Jacobin, a name applied to a political club and party during the French Revolution. During 1793–94, the most radical period of the French Revolution, the Jacobins were the ruling group. The Jacobin Club was originally known as the Society of Friends of the Constitution. It was founded in 1789 by representatives of the States-General from Brittany. The dining hall of a Dominican monastery in Paris was rented for headquarters. The Dominicans were called Jacobins in France (since their original house in Paris was on the rue St. Jacques), and the name was applied to the club. At first the Jacobins were mostly moderates who believed in constitutional monarchy. In 1791 the club grew more radical, as moderates dropped out and the general public was admitted to meetings.

By 1793 the Jacobins were the best-organized group in France. Thousands of provincial clubs were affiliated with the Paris group. Jacobin deputies voted for the death of Louis XVI. Georges Danton and Maximilien Robespierre, Jacobin leaders, used the Paris mob to intimidate the National Convention. Unlike the Girondists, a rival group in the National Convention, the Jacobins wanted a strong centralized state, governed from Paris by a small committee. In June, 1793, the Jacobins expelled the Girondists from the National Convention. The Committee of Public Safety, dominated first by Danton and later by Robespierre, instituted the Reign of Terror. Thousands were sent to the guillotine.

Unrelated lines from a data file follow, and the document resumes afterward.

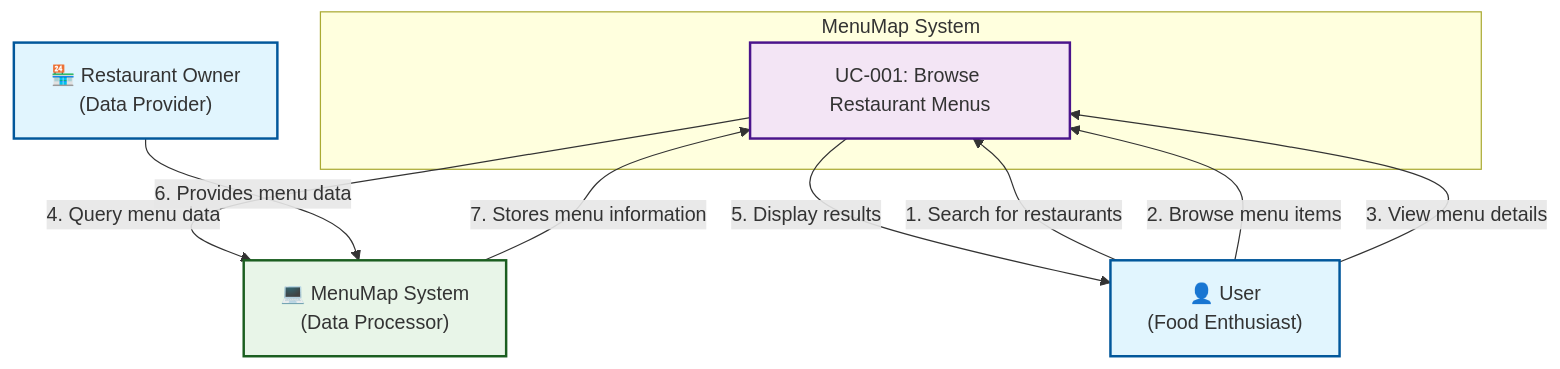
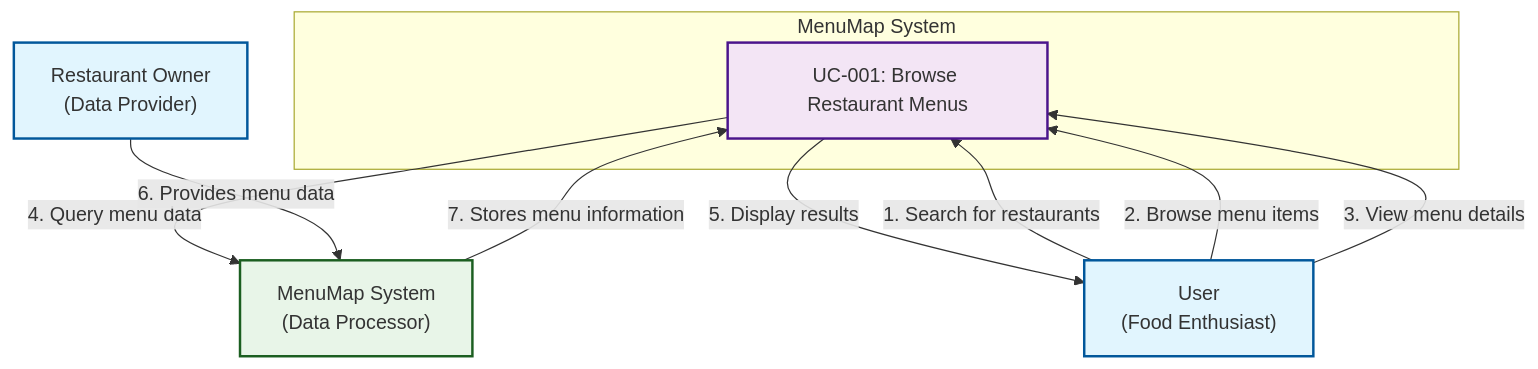
One commit to AndreLewis1400/MenuMap changed the first of 4 diagrams in Deliverable3_Implementation/AndreLewis1400/MenuMap/Deliverable1_Requirements/Use_Case_Diagrams.md. Above: the diagram before and after it, drawn with Mermaid. The commit also changed other lines of this file and 151 other files, not shown here.

````diff
--- a/Deliverable3_Implementation/AndreLewis1400/MenuMap/Deliverable1_Requirements/Use_Case_Diagrams.md
+++ b/Deliverable3_Implementation/AndreLewis1400/MenuMap/Deliverable1_Requirements/Use_Case_Diagrams.md
@@ -37,28 +37,28 @@
 ```mermaid
 graph TB
-    subgraph "MenuMap System"
-        UC1["UC-001: Browse Restaurant Menus"]
-    end
-    
-    User["👤 User<br/>(Food Enthusiast)"]
-    RestaurantOwner["🏪 Restaurant Owner<br/>(Data Provider)"]
-    System["💻 MenuMap System<br/>(Data Processor)"]
-    
-    User -->|"1. Search for restaurants"| UC1
-    User -->|"2. Browse menu items"| UC1
-    User -->|"3. View menu details"| UC1
-    
-    UC1 -->|"4. Query menu data"| System
-    UC1 -->|"5. Display results"| User
-    
-    RestaurantOwner -->|"6. Provides menu data"| System
-    System -->|"7. Stores menu information"| UC1
-    
-    classDef actor fill:#e1f5fe,stroke:#01579b,stroke-width:2px
-    classDef usecase fill:#f3e5f5,stroke:#4a148c,stroke-width:2px
-    classDef system fill:#e8f5e8,stroke:#1b5e20,stroke-width:2px
-    
-    class User,RestaurantOwner actor
-    class UC1 usecase
-    class System system
+ subgraph "MenuMap System"
+ UC1["UC-001: Browse Restaurant Menus"]
+ end
+ 
+ User[" User<br/>(Food Enthusiast)"]
+ RestaurantOwner[" Restaurant Owner<br/>(Data Provider)"]
+ System[" MenuMap System<br/>(Data Processor)"]
+ 
+ User -->|"1. Search for restaurants"| UC1
+ User -->|"2. Browse menu items"| UC1
+ User -->|"3. View menu details"| UC1
+ 
+ UC1 -->|"4. Query menu data"| System
+ UC1 -->|"5. Display results"| User
+ 
+ RestaurantOwner -->|"6. Provides menu data"| System
+ System -->|"7. Stores menu information"| UC1
+ 
+ classDef actor fill:#e1f5fe,stroke:#01579b,stroke-width:2px
+ classDef usecase fill:#f3e5f5,stroke:#4a148c,stroke-width:2px
+ classDef system fill:#e8f5e8,stroke:#1b5e20,stroke-width:2px
+ 
+ class User,RestaurantOwner actor
+ class UC1 usecase
+ class System system
 ```
````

The Terror ended after Robespierre himself was guillotined, July 28, 1794. The Jacobin Club was closed in November.